-- Given records follows --

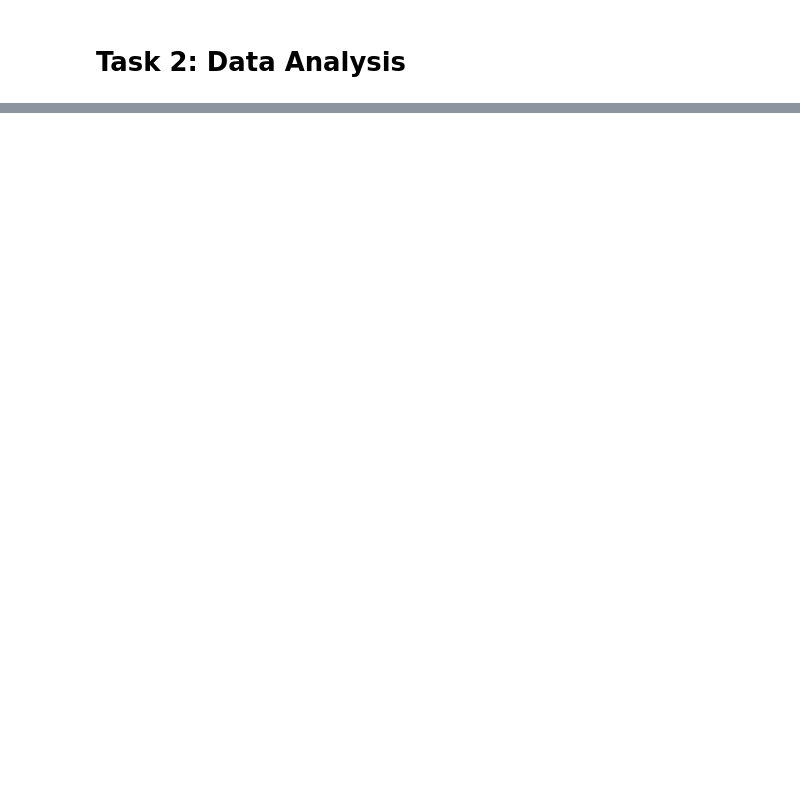
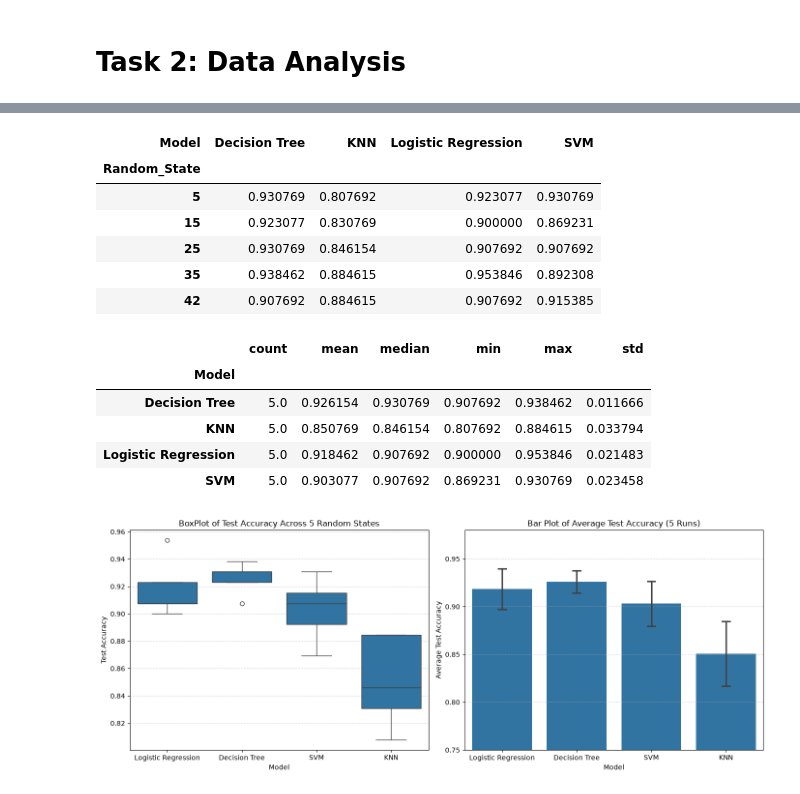
Before and after one commit to azelarabchakour/Data-science-assignments, a Jupyter notebook: Assignment-1/Code/Problem1-Classification.ipynb, the cells around one changed output, grey strips where cells are left out. Saved outputs shown, nothing was run; the diff lists cells and outputs as text; code cells hidden in the pictures; blank space fills up the shorter version.

Commit message:
data analysis part done

```diff
--- a/Assignment-1/Code/Problem1-Classification.ipynb
+++ b/Assignment-1/Code/Problem1-Classification.ipynb
@@ -436,0 +309,80 @@ plt.show()
+# %%
+# 8) Change the random_state in task 2.1 and re-calculate all the previous steps. Are your conclusions about
+# the best model the same? Make conclusions averaging the performance results for to five different
+# random states. Construct the BoxPlots for each ML method and for each of the performance metrics,
+# corresponding to the five different runs. Construct the Bar Plots for each ML method and for each of
+# the performance metrics with average performance results. Describe and interpret the results.
+
+# 8) Re-calculate previous steps across 5 different random_state values
+random_states = [5, 15, 25, 35, 42]
+run_records = []
+
+for rs in random_states:
+    # Split and scale data for the current random_state
+    X_tr, X_te, Y_tr, Y_te = train_test_split(
+        X_encoded, Y_encoded, test_size=0.2, random_state=rs
+    )
+    scaler = MinMaxScaler()
+    X_tr_sc = scaler.fit_transform(X_tr)
+    X_te_sc = scaler.transform(X_te)
+
+    base_models = {
+        'Logistic Regression': LogisticRegression(max_iter=1000),
+        'Decision Tree': DecisionTreeClassifier(random_state=rs),
+        'SVM': SVC(),
+        'KNN': KNeighborsClassifier()
+    }
+
+    # Tune hyperparameters and record test accuracy for each model
+    for name, model in base_models.items():
+        grid = GridSearchCV(estimator=model, param_grid=param_grids[name], cv=5, scoring='accuracy')
+        grid.fit(X_tr_sc, Y_tr)
+        best_m = grid.best_estimator_
+
+        run_records.append({
+            'Random_State': rs,
+            'Model': name,
+            'Train_Accuracy': accuracy_score(Y_tr, best_m.predict(X_tr_sc)),
+            'Test_Accuracy': accuracy_score(Y_te, best_m.predict(X_te_sc))
+        })
+
+runs_df = pd.DataFrame(run_records)
+pivot_test = runs_df.pivot(index='Random_State', columns='Model', values='Test_Accuracy')
+display(pivot_test)
+
+# Display average performance summary
+summary_stats = pivot_test.agg(['count', 'mean', 'median', 'min', 'max', 'std']).T
+display(summary_stats)
+
+# Construct BoxPlots and Bar Plots for the 5 runs
+fig, axes = plt.subplots(1, 2, figsize=(14, 5.5))
+model_order = ['Logistic Regression', 'Decision Tree', 'SVM', 'KNN']
+
+sns.boxplot(data=runs_df, x='Model', y='Test_Accuracy', order=model_order, ax=axes[0])
+axes[0].set_title('BoxPlot of Test Accuracy Across 5 Random States')
+axes[0].set_ylabel('Test Accuracy')
+axes[0].grid(axis='y', linestyle='--', alpha=0.5)
+
+sns.barplot(data=runs_df, x='Model', y='Test_Accuracy', order=model_order, errorbar='sd', capsize=0.1, ax=axes[1])
+axes[1].set_title('Bar Plot of Average Test Accuracy (5 Runs)')
+axes[1].set_ylabel('Average Test Accuracy')
+axes[1].set_ylim(0.75, 0.98)
+axes[1].grid(axis='y', linestyle='--', alpha=0.5)
+
+plt.tight_layout()
+plt.show()
+# %% [output]
+| Model | Decision Tree | KNN | Logistic Regression | SVM |
+| Random_State |  |  |  |  |
+| 5 | 0.930769 | 0.807692 | 0.923077 | 0.930769 |
+| 15 | 0.923077 | 0.830769 | 0.900000 | 0.869231 |
+| 25 | 0.930769 | 0.846154 | 0.907692 | 0.907692 |
+| 35 | 0.938462 | 0.884615 | 0.953846 | 0.892308 |
+| 42 | 0.907692 | 0.884615 | 0.907692 | 0.915385 |
+|  | count | mean | median | min | max | std |
+| Model |  |  |  |  |  |  |
+| Decision Tree | 5.0 | 0.926154 | 0.930769 | 0.907692 | 0.938462 | 0.011666 |
+| KNN | 5.0 | 0.850769 | 0.846154 | 0.807692 | 0.884615 | 0.033794 |
+| Logistic Regression | 5.0 | 0.918462 | 0.907692 | 0.900000 | 0.953846 | 0.021483 |
+| SVM | 5.0 | 0.903077 | 0.907692 | 0.869231 | 0.930769 | 0.023458 |
+[figure, added]
```
Also changed, not shown: parts of 16 cells of this notebook.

-- Given records concluded --

> **Task**
The answer consists of every line above in which the word "median" occurs.

> **Response to this exercise**
+summary_stats = pivot_test.agg(['count', 'mean', 'median', 'min', 'max', 'std']).T
+|  | count | mean | median | min | max | std |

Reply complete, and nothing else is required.